*** Extracted entries
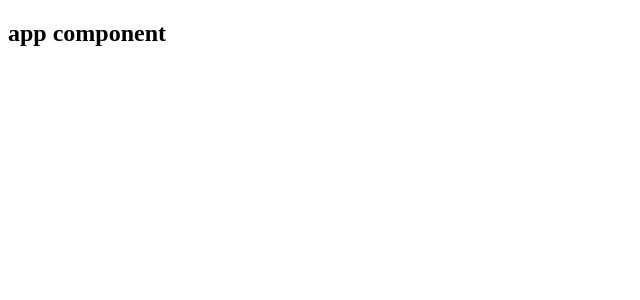
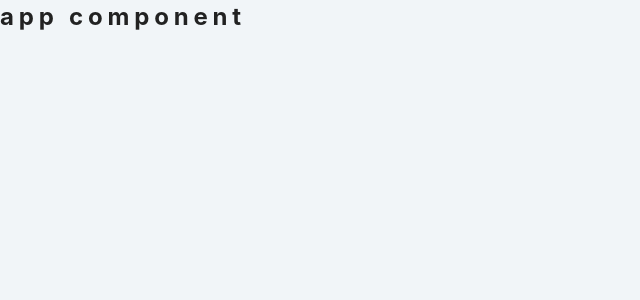
Before and after one commit to Ilie1985/cocktails_reactjs, a React (Create React App) app: page / in a window 1280 px wide. Shown: the top 300 px of the page, without its empty margins (0-640 px from the left). Built offline with nearby package versions, Linux system fonts and the light colour scheme.

Commit message:
global styles

```diff
--- a/src/index.css
+++ b/src/index.css
@@ -25,3 +25,49 @@ Variables
   --maxWidth: 40rem;
   --fullWidth: 1170px;
 }
+
+
+/*
+======
+Global Styles
+======
+*/
+* {
+  margin: 0;
+  padding: 0;
+  box-sizing: border-box;
+}
+
+body {
+  font-family: -apple-system, BlinkMacSystemFont, 'Segoe UI', Roboto, Oxygen,
+    Ubuntu, Cantarell, 'Open Sans', 'Helvetica Neue', sans-serif;
+  color: var(--mainBlack);
+  background: var(--mainBackground);
+  line-height: 1.4;
+  font-size: 1rem;
+  font-weight: 300;
+}
+h1,
+h2,
+h3,
+h4,
+h5,
+h6 {
+  font-family: var(--slantedFont);
+  margin-bottom: 1.25rem;
+  letter-spacing: var(--mainSpacing);
+}
+p {
+  margin-bottom: 1.25rem;
+}
+ul {
+  list-style-type: none;
+}
+a {
+  text-decoration: none;
+  color: var(--mainBlack);
+}
+img {
+  width: 100%;
+  display: block;
+}
```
******
- _What this task involves_: Reprint the entries above exactly, images removed.

- _Answer below_:
Before and after one commit to Ilie1985/cocktails_reactjs, a React (Create React App) app: page / in a window 1280 px wide. Shown: the top 300 px of the page, without its empty margins (0-640 px from the left). Built offline with nearby package versions, Linux system fonts and the light colour scheme.

Commit message:
global styles

```diff
--- a/src/index.css
+++ b/src/index.css
@@ -25,3 +25,49 @@ Variables
   --maxWidth: 40rem;
   --fullWidth: 1170px;
 }
+
+
+/*
+======
+Global Styles
+======
+*/
+* {
+  margin: 0;
+  padding: 0;
+  box-sizing: border-box;
+}
+
+body {
+  font-family: -apple-system, BlinkMacSystemFont, 'Segoe UI', Roboto, Oxygen,
+    Ubuntu, Cantarell, 'Open Sans', 'Helvetica Neue', sans-serif;
+  color: var(--mainBlack);
+  background: var(--mainBackground);
+  line-height: 1.4;
+  font-size: 1rem;
+  font-weight: 300;
+}
+h1,
+h2,
+h3,
+h4,
+h5,
+h6 {
+  font-family: var(--slantedFont);
+  margin-bottom: 1.25rem;
+  letter-spacing: var(--mainSpacing);
+}
+p {
+  margin-bottom: 1.25rem;
+}
+ul {
+  list-style-type: none;
+}
+a {
+  text-decoration: none;
+  color: var(--mainBlack);
+}
+img {
+  width: 100%;
+  display: block;
+}
```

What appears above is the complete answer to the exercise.